Instructions for the task. Nothing but a full, exact copy of the data is needed.

[Change detection outputs]
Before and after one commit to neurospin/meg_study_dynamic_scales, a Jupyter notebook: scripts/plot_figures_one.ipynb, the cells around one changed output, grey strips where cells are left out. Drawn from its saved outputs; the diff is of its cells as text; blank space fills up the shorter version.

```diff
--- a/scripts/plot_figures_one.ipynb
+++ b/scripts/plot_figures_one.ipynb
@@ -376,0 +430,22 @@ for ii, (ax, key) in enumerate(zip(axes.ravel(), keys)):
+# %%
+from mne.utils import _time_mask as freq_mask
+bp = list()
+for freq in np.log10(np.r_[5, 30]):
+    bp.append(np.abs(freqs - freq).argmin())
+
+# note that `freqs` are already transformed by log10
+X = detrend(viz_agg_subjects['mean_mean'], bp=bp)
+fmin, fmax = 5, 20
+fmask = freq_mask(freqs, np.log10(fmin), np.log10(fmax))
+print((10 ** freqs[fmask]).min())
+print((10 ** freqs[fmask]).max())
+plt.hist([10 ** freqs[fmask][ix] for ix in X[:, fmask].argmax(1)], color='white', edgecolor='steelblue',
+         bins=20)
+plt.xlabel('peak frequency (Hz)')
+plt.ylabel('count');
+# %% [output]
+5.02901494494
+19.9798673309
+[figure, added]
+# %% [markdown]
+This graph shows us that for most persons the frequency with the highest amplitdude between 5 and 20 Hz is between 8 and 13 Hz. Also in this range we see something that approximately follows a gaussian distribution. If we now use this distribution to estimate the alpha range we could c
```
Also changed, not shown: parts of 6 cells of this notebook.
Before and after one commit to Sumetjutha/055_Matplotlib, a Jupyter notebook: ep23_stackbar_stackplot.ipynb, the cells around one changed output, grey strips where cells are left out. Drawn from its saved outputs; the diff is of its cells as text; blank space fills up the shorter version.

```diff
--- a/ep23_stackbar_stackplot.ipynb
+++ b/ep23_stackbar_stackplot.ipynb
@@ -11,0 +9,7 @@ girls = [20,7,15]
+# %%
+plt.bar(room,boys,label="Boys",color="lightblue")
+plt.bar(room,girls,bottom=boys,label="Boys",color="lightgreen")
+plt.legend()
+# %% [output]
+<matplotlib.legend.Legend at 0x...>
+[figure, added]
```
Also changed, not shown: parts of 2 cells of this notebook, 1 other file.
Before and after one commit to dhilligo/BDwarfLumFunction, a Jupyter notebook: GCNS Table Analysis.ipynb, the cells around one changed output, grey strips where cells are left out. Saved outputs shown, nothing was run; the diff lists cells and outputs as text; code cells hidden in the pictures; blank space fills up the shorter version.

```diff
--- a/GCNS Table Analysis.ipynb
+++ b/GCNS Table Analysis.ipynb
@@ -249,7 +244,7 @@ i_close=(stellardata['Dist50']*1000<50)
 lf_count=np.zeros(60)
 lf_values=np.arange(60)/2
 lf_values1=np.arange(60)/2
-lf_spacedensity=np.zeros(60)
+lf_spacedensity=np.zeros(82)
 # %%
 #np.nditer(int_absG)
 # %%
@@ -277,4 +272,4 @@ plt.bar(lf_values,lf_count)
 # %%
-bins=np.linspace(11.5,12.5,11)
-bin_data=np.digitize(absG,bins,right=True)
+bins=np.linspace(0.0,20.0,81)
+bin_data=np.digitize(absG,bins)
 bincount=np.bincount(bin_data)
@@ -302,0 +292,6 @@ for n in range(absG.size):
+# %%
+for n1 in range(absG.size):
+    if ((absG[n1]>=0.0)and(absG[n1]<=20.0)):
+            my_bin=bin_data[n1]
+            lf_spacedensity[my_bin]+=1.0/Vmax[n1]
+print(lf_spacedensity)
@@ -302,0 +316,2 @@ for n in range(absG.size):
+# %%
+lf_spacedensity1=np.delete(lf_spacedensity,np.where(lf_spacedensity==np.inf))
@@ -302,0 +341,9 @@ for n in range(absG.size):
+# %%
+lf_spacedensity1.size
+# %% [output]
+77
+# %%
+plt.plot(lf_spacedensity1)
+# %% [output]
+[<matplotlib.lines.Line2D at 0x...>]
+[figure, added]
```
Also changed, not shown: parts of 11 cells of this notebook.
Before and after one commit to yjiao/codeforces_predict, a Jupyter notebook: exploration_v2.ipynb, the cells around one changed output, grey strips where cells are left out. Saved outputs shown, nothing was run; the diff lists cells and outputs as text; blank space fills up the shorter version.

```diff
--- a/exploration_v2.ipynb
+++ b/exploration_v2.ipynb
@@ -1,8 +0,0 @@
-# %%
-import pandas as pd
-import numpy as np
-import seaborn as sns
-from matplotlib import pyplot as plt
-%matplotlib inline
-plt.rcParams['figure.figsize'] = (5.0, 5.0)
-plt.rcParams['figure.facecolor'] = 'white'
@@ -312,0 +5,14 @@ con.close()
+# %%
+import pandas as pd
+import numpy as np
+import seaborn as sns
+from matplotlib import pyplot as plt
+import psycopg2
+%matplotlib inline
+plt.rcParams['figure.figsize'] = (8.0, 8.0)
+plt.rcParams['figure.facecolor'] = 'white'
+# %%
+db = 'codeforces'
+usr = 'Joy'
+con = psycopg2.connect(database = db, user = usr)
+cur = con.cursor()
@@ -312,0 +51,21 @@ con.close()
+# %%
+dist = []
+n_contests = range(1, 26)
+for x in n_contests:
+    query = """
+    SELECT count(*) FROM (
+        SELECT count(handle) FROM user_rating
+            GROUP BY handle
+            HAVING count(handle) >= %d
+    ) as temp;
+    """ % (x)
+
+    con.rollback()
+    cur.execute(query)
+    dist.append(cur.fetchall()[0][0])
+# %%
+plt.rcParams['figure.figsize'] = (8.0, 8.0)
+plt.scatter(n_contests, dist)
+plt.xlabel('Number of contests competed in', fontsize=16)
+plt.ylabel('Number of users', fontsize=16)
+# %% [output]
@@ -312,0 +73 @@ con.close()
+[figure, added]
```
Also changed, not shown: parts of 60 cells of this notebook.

Result for this task.
Before and after one commit to neurospin/meg_study_dynamic_scales, a Jupyter notebook: scripts/plot_figures_one.ipynb, the cells around one changed output, grey strips where cells are left out. Drawn from its saved outputs; the diff is of its cells as text; blank space fills up the shorter version.

```diff
--- a/scripts/plot_figures_one.ipynb
+++ b/scripts/plot_figures_one.ipynb
@@ -376,0 +430,22 @@ for ii, (ax, key) in enumerate(zip(axes.ravel(), keys)):
+# %%
+from mne.utils import _time_mask as freq_mask
+bp = list()
+for freq in np.log10(np.r_[5, 30]):
+    bp.append(np.abs(freqs - freq).argmin())
+
+# note that `freqs` are already transformed by log10
+X = detrend(viz_agg_subjects['mean_mean'], bp=bp)
+fmin, fmax = 5, 20
+fmask = freq_mask(freqs, np.log10(fmin), np.log10(fmax))
+print((10 ** freqs[fmask]).min())
+print((10 ** freqs[fmask]).max())
+plt.hist([10 ** freqs[fmask][ix] for ix in X[:, fmask].argmax(1)], color='white', edgecolor='steelblue',
+         bins=20)
+plt.xlabel('peak frequency (Hz)')
+plt.ylabel('count');
+# %% [output]
+5.02901494494
+19.9798673309
+[figure, added]
+# %% [markdown]
+This graph shows us that for most persons the frequency with the highest amplitdude between 5 and 20 Hz is between 8 and 13 Hz. Also in this range we see something that approximately follows a gaussian distribution. If we now use this distribution to estimate the alpha range we could c
```
Also changed, not shown: parts of 6 cells of this notebook.
Before and after one commit to Sumetjutha/055_Matplotlib, a Jupyter notebook: ep23_stackbar_stackplot.ipynb, the cells around one changed output, grey strips where cells are left out. Drawn from its saved outputs; the diff is of its cells as text; blank space fills up the shorter version.

```diff
--- a/ep23_stackbar_stackplot.ipynb
+++ b/ep23_stackbar_stackplot.ipynb
@@ -11,0 +9,7 @@ girls = [20,7,15]
+# %%
+plt.bar(room,boys,label="Boys",color="lightblue")
+plt.bar(room,girls,bottom=boys,label="Boys",color="lightgreen")
+plt.legend()
+# %% [output]
+<matplotlib.legend.Legend at 0x...>
+[figure, added]
```
Also changed, not shown: parts of 2 cells of this notebook, 1 other file.
Before and after one commit to dhilligo/BDwarfLumFunction, a Jupyter notebook: GCNS Table Analysis.ipynb, the cells around one changed output, grey strips where cells are left out. Saved outputs shown, nothing was run; the diff lists cells and outputs as text; code cells hidden in the pictures; blank space fills up the shorter version.

```diff
--- a/GCNS Table Analysis.ipynb
+++ b/GCNS Table Analysis.ipynb
@@ -249,7 +244,7 @@ i_close=(stellardata['Dist50']*1000<50)
 lf_count=np.zeros(60)
 lf_values=np.arange(60)/2
 lf_values1=np.arange(60)/2
-lf_spacedensity=np.zeros(60)
+lf_spacedensity=np.zeros(82)
 # %%
 #np.nditer(int_absG)
 # %%
@@ -277,4 +272,4 @@ plt.bar(lf_values,lf_count)
 # %%
-bins=np.linspace(11.5,12.5,11)
-bin_data=np.digitize(absG,bins,right=True)
+bins=np.linspace(0.0,20.0,81)
+bin_data=np.digitize(absG,bins)
 bincount=np.bincount(bin_data)
@@ -302,0 +292,6 @@ for n in range(absG.size):
+# %%
+for n1 in range(absG.size):
+    if ((absG[n1]>=0.0)and(absG[n1]<=20.0)):
+            my_bin=bin_data[n1]
+            lf_spacedensity[my_bin]+=1.0/Vmax[n1]
+print(lf_spacedensity)
@@ -302,0 +316,2 @@ for n in range(absG.size):
+# %%
+lf_spacedensity1=np.delete(lf_spacedensity,np.where(lf_spacedensity==np.inf))
@@ -302,0 +341,9 @@ for n in range(absG.size):
+# %%
+lf_spacedensity1.size
+# %% [output]
+77
+# %%
+plt.plot(lf_spacedensity1)
+# %% [output]
+[<matplotlib.lines.Line2D at 0x...>]
+[figure, added]
```
Also changed, not shown: parts of 11 cells of this notebook.
Before and after one commit to yjiao/codeforces_predict, a Jupyter notebook: exploration_v2.ipynb, the cells around one changed output, grey strips where cells are left out. Saved outputs shown, nothing was run; the diff lists cells and outputs as text; blank space fills up the shorter version.

```diff
--- a/exploration_v2.ipynb
+++ b/exploration_v2.ipynb
@@ -1,8 +0,0 @@
-# %%
-import pandas as pd
-import numpy as np
-import seaborn as sns
-from matplotlib import pyplot as plt
-%matplotlib inline
-plt.rcParams['figure.figsize'] = (5.0, 5.0)
-plt.rcParams['figure.facecolor'] = 'white'
@@ -312,0 +5,14 @@ con.close()
+# %%
+import pandas as pd
+import numpy as np
+import seaborn as sns
+from matplotlib import pyplot as plt
+import psycopg2
+%matplotlib inline
+plt.rcParams['figure.figsize'] = (8.0, 8.0)
+plt.rcParams['figure.facecolor'] = 'white'
+# %%
+db = 'codeforces'
+usr = 'Joy'
+con = psycopg2.connect(database = db, user = usr)
+cur = con.cursor()
@@ -312,0 +51,21 @@ con.close()
+# %%
+dist = []
+n_contests = range(1, 26)
+for x in n_contests:
+    query = """
+    SELECT count(*) FROM (
+        SELECT count(handle) FROM user_rating
+            GROUP BY handle
+            HAVING count(handle) >= %d
+    ) as temp;
+    """ % (x)
+
+    con.rollback()
+    cur.execute(query)
+    dist.append(cur.fetchall()[0][0])
+# %%
+plt.rcParams['figure.figsize'] = (8.0, 8.0)
+plt.scatter(n_contests, dist)
+plt.xlabel('Number of contests competed in', fontsize=16)
+plt.ylabel('Number of users', fontsize=16)
+# %% [output]
@@ -312,0 +73 @@ con.close()
+[figure, added]
```
Also changed, not shown: parts of 60 cells of this notebook.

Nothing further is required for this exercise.